Delta Junction has had many identities over the years: gold rush town, Bison City, military outpost and farming community, to name a few. Most now know it as the official end of the Alaska Highway; it’s here that the famed highway joins the Richardson Highway to complete the route to Fairbanks. This intersection, marked by an oversized white milepost for Mile 1422 of the Alaska Highway, is known as the Triangle. The Delta Junction Visitor Center sits at the intersection and welcomes visitors with a friendly cup of coffee and a certificate proclaiming they have completed North America’s ultimate road trip.
About Delta Junction
Today a community of 1,058 residents, Delta Junction began as a telegraph station in 1904 and came into its own during the Chisana Gold Strike of 1913 and when it was chosen in the 1920s for the government’s buffalo importation program. Delta Junction is home to the 90,000-acre Delta Bison Sanctuary, which was created to contain a free-roaming herd of more than 500 animals. The area features spectacular views of the Alaska Range and the Delta River. On clear days the panoramas of Mount Hayes, Mount Moffit and other peaks are stunning.

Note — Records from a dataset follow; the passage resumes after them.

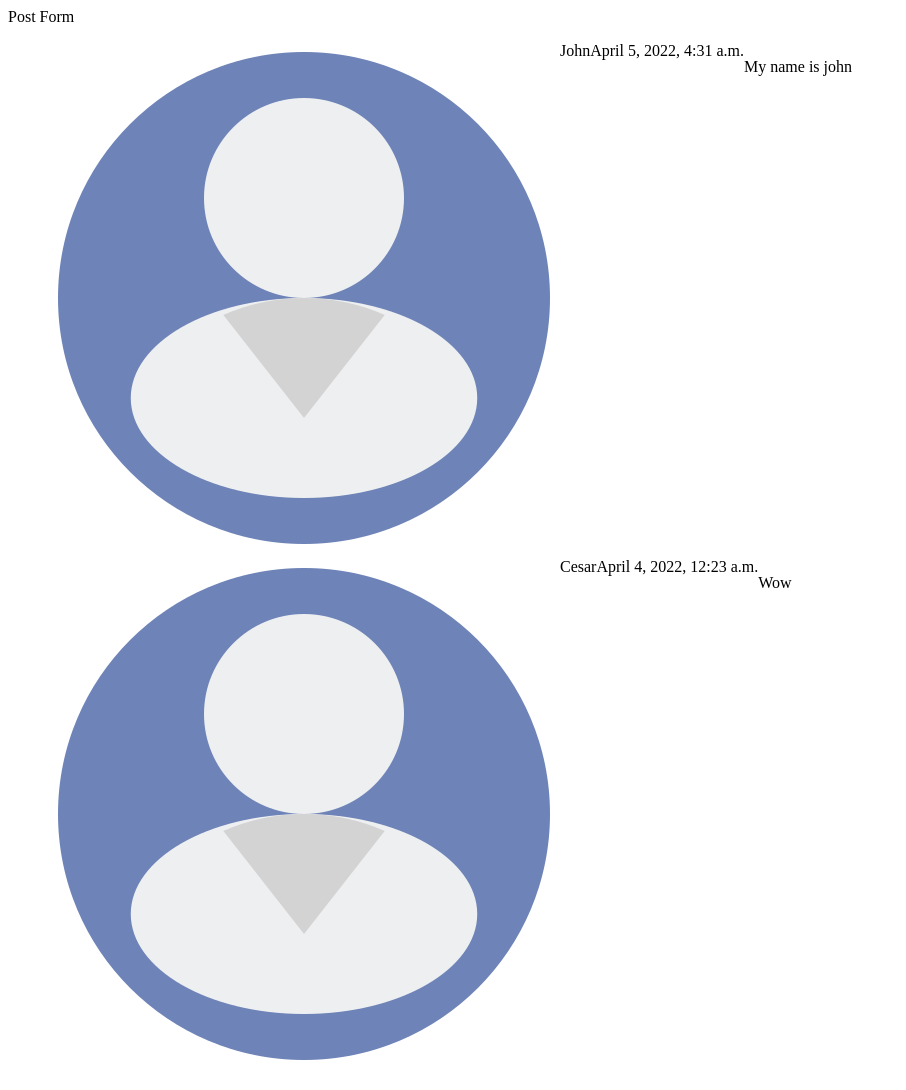
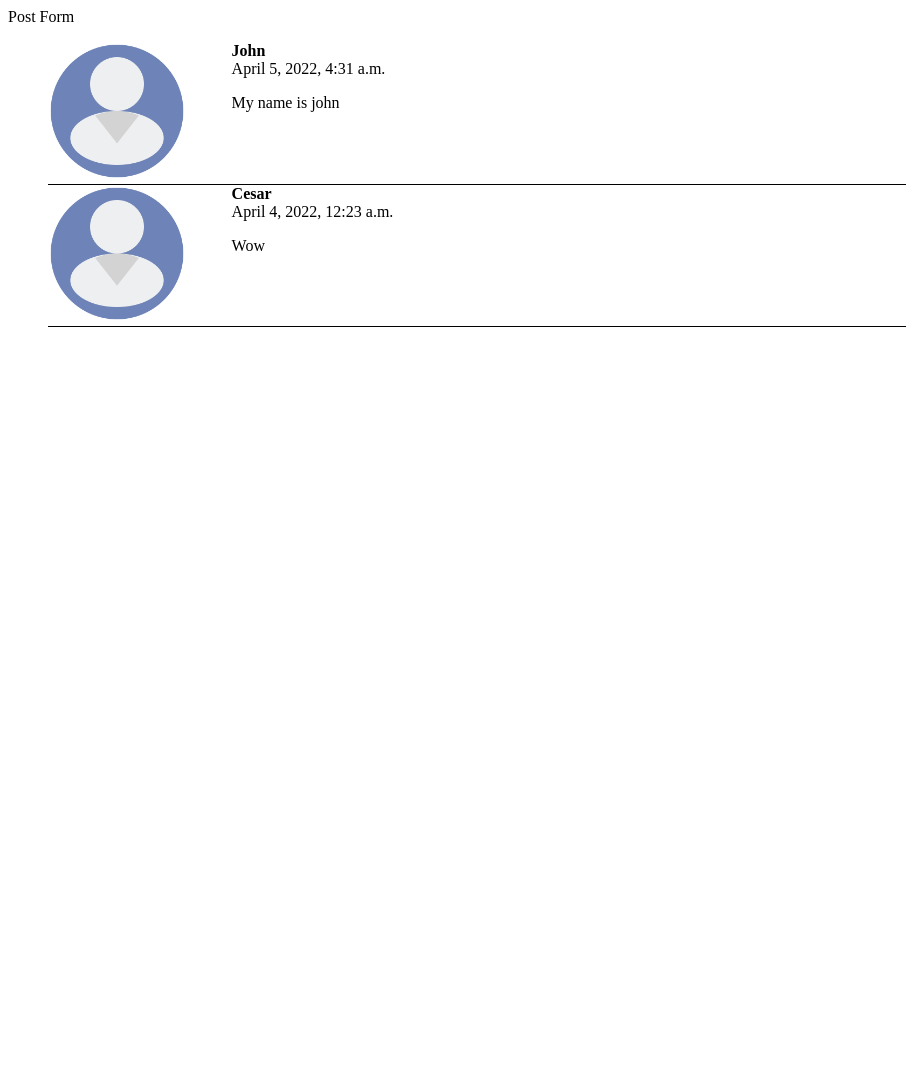
Before and after one commit to CesarGonzalez96/Twitter-Clone, a Django app: page / in a window 1280 px wide. Shown: the whole page, without its empty margins (0-906 px from the left). After the commit the page ends 327 px from the top, so only its background shows below. Run offline with Django 4.2, Linux system fonts and the light colour scheme; data comes from the database, SQL or seed files in the repository.

Commit message:
50% and going

```diff
--- a/static/css/style.css
+++ b/static/css/style.css
@@ -1,11 +1,15 @@
 /*
 Common
 ********************/
+html,
+body {
+    height: 100%;
+}
 
 .content{
-    max-Width: '600px';
+max-Width: '600px';
 height: '100%';
-margin: 'auto';
+margin: 0 'auto';
 border-Left: '1px' solid;
 border-Right: '1px' solid;
 }
@@ -15,12 +19,24 @@ border-Right: '1px' solid;
 
 .posts li{
     display:flex;
+    border-bottom: 1px solid;
 }
 
 .posts li .logo{
     flex-basis: 15%;
 }
+.posts li .logo img {
+    width: 75%;
+}
 
 .posts li .name_body {
     flex-basis: 85%;
 }
+
+.posts li  .name {
+    font-weight: bold;
+}
+
+.posts li .datetime {
+    color: rgb(197, 197, 197);
+}
--- a/templates/posts.html
+++ b/templates/posts.html
@@ -9,9 +9,12 @@
         <div class="logo">
           <img src="{% static 'img/user.png' %}" />
         </div>
-        <div class="name">{{ post.name }}<br /></div>
-        <div class="time">{{ post.created_at }} <br /></div>
-        <p>{{ post.body }}<br /></p>
+        <div class="body">
+          <div class="name">{{ post.name }}<br /></div>
+          <div class="time">{{ post.created_at }} <br /></div>
+
+          <p>{{ post.body }}<br /></p>
+        </div>
       </li>
       {% endfor %}
     </ul>
```
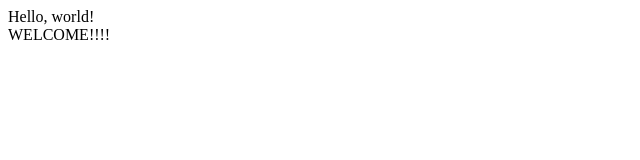
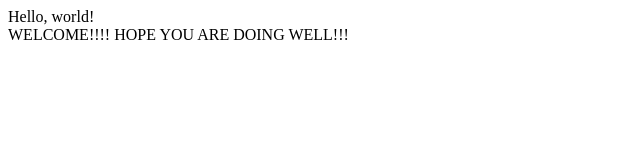
Before and after one commit to Brokenpaws004/student, a plain HTML site: page index.html in a window 1280 px wide. Shown: the whole page, without its empty margins (0-640 px from the left). Drawn offline with Linux system fonts and the light colour scheme.

Commit message:
Added another line

```diff
--- a/index.html
+++ b/index.html
@@ -6,5 +6,6 @@
     <body>
         Hello, world! <br>
 	WELCOME!!!!
+	HOPE YOU ARE DOING WELL!!!
     </body>
 </html>
```
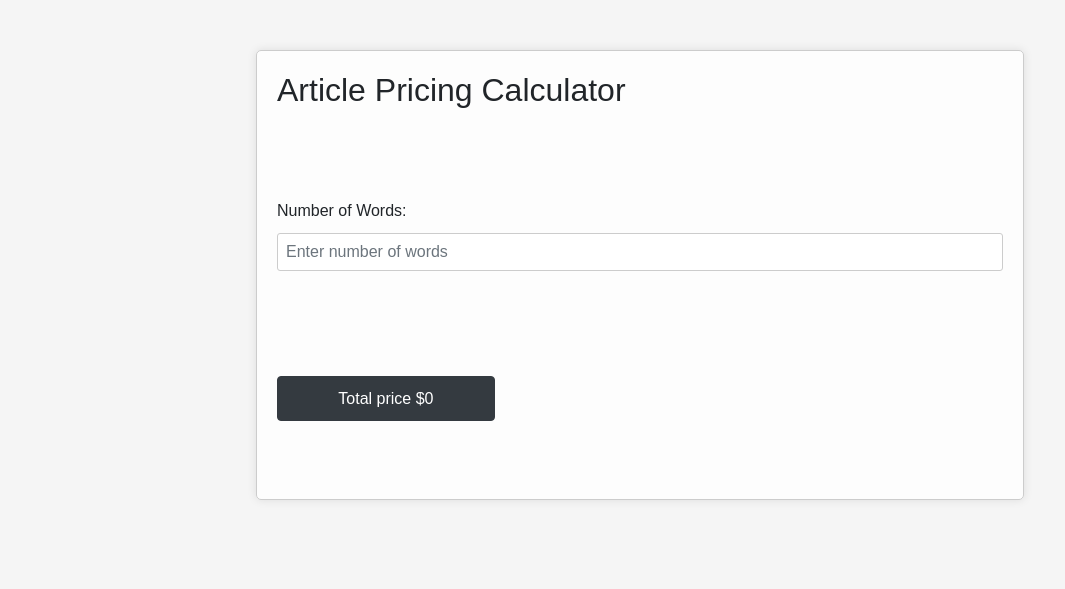
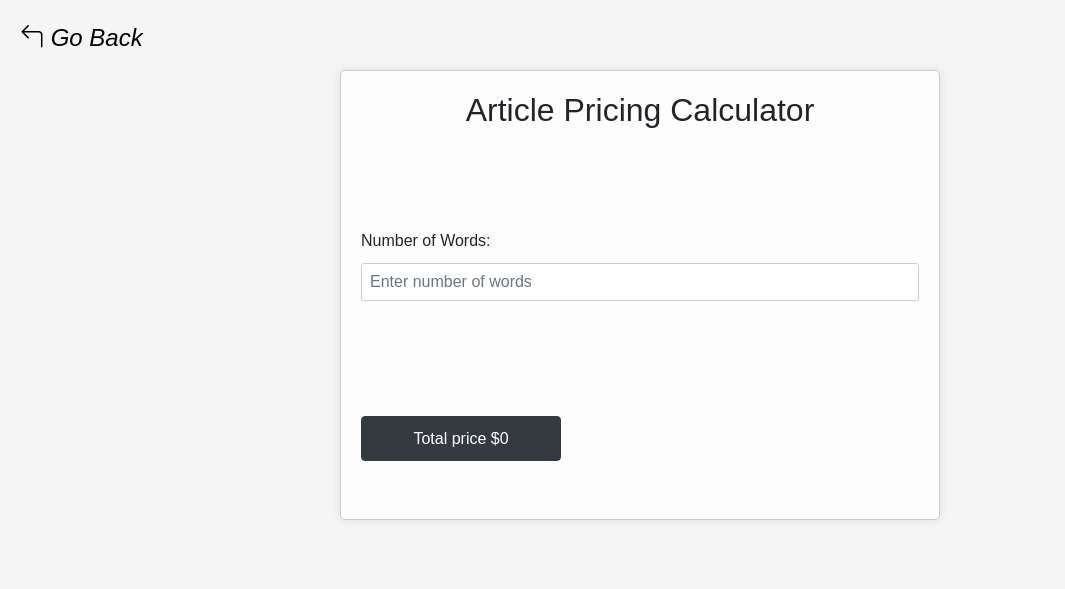
Before and after one commit to Mesh-254/realtime_articles, a Flask app: page /article_pricing in a window 1280 px wide. Shown: the top 589 px of the page, without its empty margins (0-1065 px from the left). Run offline with Flask 3, Linux system fonts and the light colour scheme; some libraries are stand-ins or nearby versions.

Commit message:
created a page to display article pricing

```diff
--- a/templates/home/article_pricing.html
+++ b/templates/home/article_pricing.html
@@ -5,19 +5,22 @@
     <meta name="viewport" content="width=device-width, initial-scale=1.0">
     <title>Article Pricing Calculator</title>
     <link rel="stylesheet" href="https://maxcdn.bootstrapcdn.com/bootstrap/4.5.2/css/bootstrap.min.css">
+    <link rel="stylesheet" href="https://cdnjs.cloudflare.com/ajax/libs/font-awesome/5.15.4/css/all.min.css">
+      <link href="https://cdn.jsdelivr.net/npm/bootstrap-icons/font/bootstrap-icons.css" rel="stylesheet">
     <style>
         body {
             font-family: Arial, sans-serif;
-            background:whitesmoke;
+            background: whitesmoke;
             background-size: cover;
             background-position: center;
         }
-        .container{
-            height: 450px;
+        .container {
             padding: 20px;
         }
         #calculator {
-            width: 60%;
+            height: 450px;
+            width: 100%;
+            max-width: 600px;
             margin: 50px auto;
             padding: 20px;
             border: 1px solid #ccc;
@@ -28,7 +31,7 @@
         label {
             display: block;
             margin-bottom: 10px;
-            margin-top: 90px;
+            margin-top: 100px;
         }
         input[type="number"] {
             width: 100%;
@@ -44,21 +47,35 @@
             border: none;
             border-radius: 3px;
             cursor: pointer;
-            width: 30%;
+            width: 100%;
+            max-width: 200px;
             height: 45px;
-            margin-top: 90px;
+            margin-top: 100px;
         }
         button:hover {
             background-color: #45a049;
         }
+        .prev-page {
+            position: absolute;
+            font-size: 24px;
+            left: 20px;
+            right: 20px;
+            top: 20px;
+            color: black;
+        }
     </style>
 </head>
 <body>
-    <div id="calculator" class="container">
-        <h2>Article Pricing Calculator</h2>
-        <label for="wordCount">Number of Words:</label>
-        <input onkeyup="calculatePrice()" type="number" id="wordCount" min="0" placeholder="Enter number of words" class="form-control">
-        <button  id="price" class="btn btn-dark">Total price $0</button>
+    <div class="container">
+        <div id="calculator">
+            <h2 class="text-center">Article Pricing Calculator</h2>
+            <label for="wordCount">Number of Words:</label>
+            <input onkeyup="calculatePrice()" type="number" id="wordCount" min="0" placeholder="Enter number of words" class="form-control">
+            <button id="price" class="btn btn-dark">Total price $0</button>
+        </div>
+        <a href="{{ url_for('home.index') }}" class="prev-page">
+            <i class="bi bi-arrow-90deg-left"> Go Back</i>
+        </a>
     </div>
 
     <script>
```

Things to do
Delta is an agricultural community, and visitors can taste the local produce at Highway's End Farmer's Market across from the visitor’s center at the Triangle or during the Deltana Fair. Held in August, the fair includes livestock, garden and craft exhibits along with the usual fair staples of tractor pulls, food vendors and carnival rides. For a historical view of farming, the Alaska Homestead & Historical Museum, east of Delta Junction on the Alaska Highway, is the site of an early homestead farm and a large collection of early farming equipment.
The town is also home to several historic roadhouses. John Hajdukovich built Rika's Roadhouse in 1910. In 1923, he sold it to Rika Wallen, a Swedish immigrant who managed the roadhouse from 1917until the late 1940s, and lived there until her death in 1969. The roadhouse is now part of Big Delta State Historical Park, which includes a number of other historic outbuildings and facilities. Sullivan Roadhouse, relocated across from the visitor center, was originally built in 1905. It is one of the last remaining original roadhouses from the Valdez to Fairbanks Trail and is an excellent free museum of Interior pioneer artifacts. Other state parks in the area offer camping, fishing and hiking.
The wildlife viewing of bison and migrating sandhill cranes can be excellent in the Delta Junction area. The best source of information of where and when the species can be viewed is the Delta Junction Chamber of Commerce (877-895-5068).
Alaska Homestead and Historical Museum
For a historical view of farming, the Alaska Homestead and Historical Museum, east of Delta Junction on the Alaska Highway, is the site of an early homestead farm and a large collection of early farming equipment.
Delta Bison Sanctuary
In effort to reduce the amount of agricultural damage by Alaska bison, the 90,000-acre Delta Bison Sanctuary was established south of the Alaska Highway. With the aid of binoculars, visitors catch a glimpse of the herd from an overlook at Mile 242 of the Richardson Highway.
Held in August, the Deltana Fair is Delta Junction's biggest event. The three-day event includes livestock, garden and craft exhibits along with the usual fair fare of tractor pulls, food vendors and carnival rides.
With spectacular alpine scenery so close, flightseeing tours are popular in Delta Junction. Prime attraction from the air is Mount Hayes, a stunning sight at 13,832 feet and only 43 miles southwest of Delta Junction. Other mountains often viewed on flights are Mount Moffit (13,030 feet), Mount Shand (12,600 feet), Mount Deborah (12,339 feet) and Hess Mountain (11,920 feet).
Frontier Days is a three-day festival on Memorial Day weekend that celebrates the rich farming history of Delta Junction with antique tractor displays, hay wagon rides, petting zoo, lumberjack competition and the popular "Kiss A Pig" event.
Highways End Farmers Market
Located at the Triangle, the heart of Delta Junction, is the the Highway's End Farmers Market where locals display and sell fresh vegetables, jams, jellies, baked goods, buffalo, caribou and elk meats, and many other home-grown items.
Sullivan Roadhouse Museum
Sullivan Roadhouse was built in 1905 and served travelers along the Fairbanks-Valdez Trail until 1927. It was placed on the National Register of Historic Places in 1979 and in 1997 was moved, log by log, from Fort Greely to its present location in the Triangle adjacent to the Delta Junction Visitors Center. Now a museum, the roadhouse displays historic photographs and excavated artifacts in several exhibits dedicated to travel in Alaska in the early 1900s during the state’s "roadhouse era."
For many visitors arriving on the Alaska Highway, Delta Junction is the first place to see the famous Trans-Alaska Pipeline. The best viewing point is Mile 275.4 of the Richardson Highway where the pipeline crosses the Tanana River.